%%

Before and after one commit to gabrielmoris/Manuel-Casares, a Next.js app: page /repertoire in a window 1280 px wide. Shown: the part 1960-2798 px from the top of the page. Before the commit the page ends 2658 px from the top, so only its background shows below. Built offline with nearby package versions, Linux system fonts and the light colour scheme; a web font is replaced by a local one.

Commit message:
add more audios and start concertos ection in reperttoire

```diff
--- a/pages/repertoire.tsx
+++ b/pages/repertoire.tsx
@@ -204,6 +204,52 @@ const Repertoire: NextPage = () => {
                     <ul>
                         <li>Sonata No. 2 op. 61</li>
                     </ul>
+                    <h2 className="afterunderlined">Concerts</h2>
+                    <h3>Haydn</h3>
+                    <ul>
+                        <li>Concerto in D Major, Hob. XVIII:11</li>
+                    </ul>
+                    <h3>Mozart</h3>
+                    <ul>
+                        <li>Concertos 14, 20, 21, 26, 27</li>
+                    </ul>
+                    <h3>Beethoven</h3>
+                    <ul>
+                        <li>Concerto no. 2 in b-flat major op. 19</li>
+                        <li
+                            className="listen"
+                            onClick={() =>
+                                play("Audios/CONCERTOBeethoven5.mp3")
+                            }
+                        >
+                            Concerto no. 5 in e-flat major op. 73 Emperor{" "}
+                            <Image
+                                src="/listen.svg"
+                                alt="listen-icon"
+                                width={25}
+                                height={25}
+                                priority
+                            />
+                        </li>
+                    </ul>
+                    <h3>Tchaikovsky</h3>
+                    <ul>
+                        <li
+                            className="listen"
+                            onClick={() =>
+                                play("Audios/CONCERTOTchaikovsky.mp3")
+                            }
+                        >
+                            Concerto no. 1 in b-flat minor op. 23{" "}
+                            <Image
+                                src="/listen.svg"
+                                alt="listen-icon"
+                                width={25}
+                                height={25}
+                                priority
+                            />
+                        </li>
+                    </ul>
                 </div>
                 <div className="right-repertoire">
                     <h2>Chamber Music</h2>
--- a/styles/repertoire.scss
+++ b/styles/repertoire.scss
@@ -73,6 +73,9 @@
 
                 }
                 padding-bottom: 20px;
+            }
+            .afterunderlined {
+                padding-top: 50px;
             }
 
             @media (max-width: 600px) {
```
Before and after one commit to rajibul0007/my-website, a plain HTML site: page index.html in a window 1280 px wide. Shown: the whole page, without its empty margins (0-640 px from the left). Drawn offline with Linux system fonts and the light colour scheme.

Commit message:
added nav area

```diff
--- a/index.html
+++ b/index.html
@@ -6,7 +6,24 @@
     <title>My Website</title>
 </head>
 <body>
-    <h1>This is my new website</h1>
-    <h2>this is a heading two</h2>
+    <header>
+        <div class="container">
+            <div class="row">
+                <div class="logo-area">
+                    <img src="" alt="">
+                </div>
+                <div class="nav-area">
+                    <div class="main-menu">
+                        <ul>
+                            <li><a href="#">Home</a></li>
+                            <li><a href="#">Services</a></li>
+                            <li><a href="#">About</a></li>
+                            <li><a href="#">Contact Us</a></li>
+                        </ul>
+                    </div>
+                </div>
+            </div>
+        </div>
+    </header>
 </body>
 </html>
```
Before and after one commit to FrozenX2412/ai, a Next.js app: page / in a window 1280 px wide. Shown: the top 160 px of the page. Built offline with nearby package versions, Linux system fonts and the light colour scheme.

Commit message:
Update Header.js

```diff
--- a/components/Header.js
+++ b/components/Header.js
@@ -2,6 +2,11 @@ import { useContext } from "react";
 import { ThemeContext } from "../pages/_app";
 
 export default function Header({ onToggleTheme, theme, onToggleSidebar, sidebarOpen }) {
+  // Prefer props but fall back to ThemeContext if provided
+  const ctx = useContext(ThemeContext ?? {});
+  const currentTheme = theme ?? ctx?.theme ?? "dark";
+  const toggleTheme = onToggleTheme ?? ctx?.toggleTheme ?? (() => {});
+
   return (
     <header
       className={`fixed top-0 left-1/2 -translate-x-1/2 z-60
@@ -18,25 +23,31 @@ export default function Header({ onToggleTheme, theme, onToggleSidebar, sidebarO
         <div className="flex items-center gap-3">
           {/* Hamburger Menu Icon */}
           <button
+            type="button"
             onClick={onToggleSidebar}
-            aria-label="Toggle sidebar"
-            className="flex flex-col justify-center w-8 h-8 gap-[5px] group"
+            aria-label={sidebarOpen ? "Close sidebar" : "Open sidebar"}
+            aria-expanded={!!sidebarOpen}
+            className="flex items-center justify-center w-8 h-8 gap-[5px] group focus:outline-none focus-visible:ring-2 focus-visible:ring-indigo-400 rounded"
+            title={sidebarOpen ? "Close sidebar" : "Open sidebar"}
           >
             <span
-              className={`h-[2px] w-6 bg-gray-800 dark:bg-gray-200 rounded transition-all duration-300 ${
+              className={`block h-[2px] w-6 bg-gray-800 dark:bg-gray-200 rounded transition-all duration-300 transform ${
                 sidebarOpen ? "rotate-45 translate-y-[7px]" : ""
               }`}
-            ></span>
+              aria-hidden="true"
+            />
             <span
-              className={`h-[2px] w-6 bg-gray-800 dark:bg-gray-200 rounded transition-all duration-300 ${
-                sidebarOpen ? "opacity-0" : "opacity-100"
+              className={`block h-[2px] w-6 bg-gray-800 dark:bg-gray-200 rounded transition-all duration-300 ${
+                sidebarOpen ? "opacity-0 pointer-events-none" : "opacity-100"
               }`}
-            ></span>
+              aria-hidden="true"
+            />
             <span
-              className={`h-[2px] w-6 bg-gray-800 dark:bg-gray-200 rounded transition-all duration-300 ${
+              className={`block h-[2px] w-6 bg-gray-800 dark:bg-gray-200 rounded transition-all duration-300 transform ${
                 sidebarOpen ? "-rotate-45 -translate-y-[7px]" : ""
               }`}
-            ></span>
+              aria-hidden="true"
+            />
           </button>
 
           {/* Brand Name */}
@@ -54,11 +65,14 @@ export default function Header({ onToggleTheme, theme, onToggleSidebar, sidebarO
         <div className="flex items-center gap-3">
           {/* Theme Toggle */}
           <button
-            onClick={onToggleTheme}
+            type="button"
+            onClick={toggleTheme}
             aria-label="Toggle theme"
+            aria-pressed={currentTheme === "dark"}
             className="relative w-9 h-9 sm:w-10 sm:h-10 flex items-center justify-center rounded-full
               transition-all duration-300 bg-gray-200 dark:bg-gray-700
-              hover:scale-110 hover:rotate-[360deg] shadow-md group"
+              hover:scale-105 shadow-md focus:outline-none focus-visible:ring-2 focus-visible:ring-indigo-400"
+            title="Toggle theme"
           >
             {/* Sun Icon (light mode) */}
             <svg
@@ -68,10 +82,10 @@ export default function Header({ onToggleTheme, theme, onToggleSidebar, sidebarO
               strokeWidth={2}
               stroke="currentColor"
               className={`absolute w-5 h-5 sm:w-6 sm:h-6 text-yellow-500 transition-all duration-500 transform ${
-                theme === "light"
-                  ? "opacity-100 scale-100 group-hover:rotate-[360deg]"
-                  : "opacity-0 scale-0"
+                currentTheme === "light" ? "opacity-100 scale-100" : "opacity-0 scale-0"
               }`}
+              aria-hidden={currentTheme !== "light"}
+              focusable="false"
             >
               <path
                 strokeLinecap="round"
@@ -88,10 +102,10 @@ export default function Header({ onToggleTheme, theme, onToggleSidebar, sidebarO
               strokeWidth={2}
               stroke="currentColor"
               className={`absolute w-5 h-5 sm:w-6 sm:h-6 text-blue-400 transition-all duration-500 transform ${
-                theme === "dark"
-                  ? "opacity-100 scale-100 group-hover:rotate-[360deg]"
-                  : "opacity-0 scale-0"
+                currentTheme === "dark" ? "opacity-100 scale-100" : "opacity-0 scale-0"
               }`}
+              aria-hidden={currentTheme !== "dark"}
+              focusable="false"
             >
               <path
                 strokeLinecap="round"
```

%%

→ How to complete this task
Lines containing the string "sidebarOpen" are the ones to copy from the entries above.

→ Response to this task
 export default function Header({ onToggleTheme, theme, onToggleSidebar, sidebarOpen }) {
+            aria-label={sidebarOpen ? "Close sidebar" : "Open sidebar"}
+            aria-expanded={!!sidebarOpen}
+            title={sidebarOpen ? "Close sidebar" : "Open sidebar"}
                 sidebarOpen ? "rotate-45 translate-y-[7px]" : ""
-                sidebarOpen ? "opacity-0" : "opacity-100"
+                sidebarOpen ? "opacity-0 pointer-events-none" : "opacity-100"
                 sidebarOpen ? "-rotate-45 -translate-y-[7px]" : ""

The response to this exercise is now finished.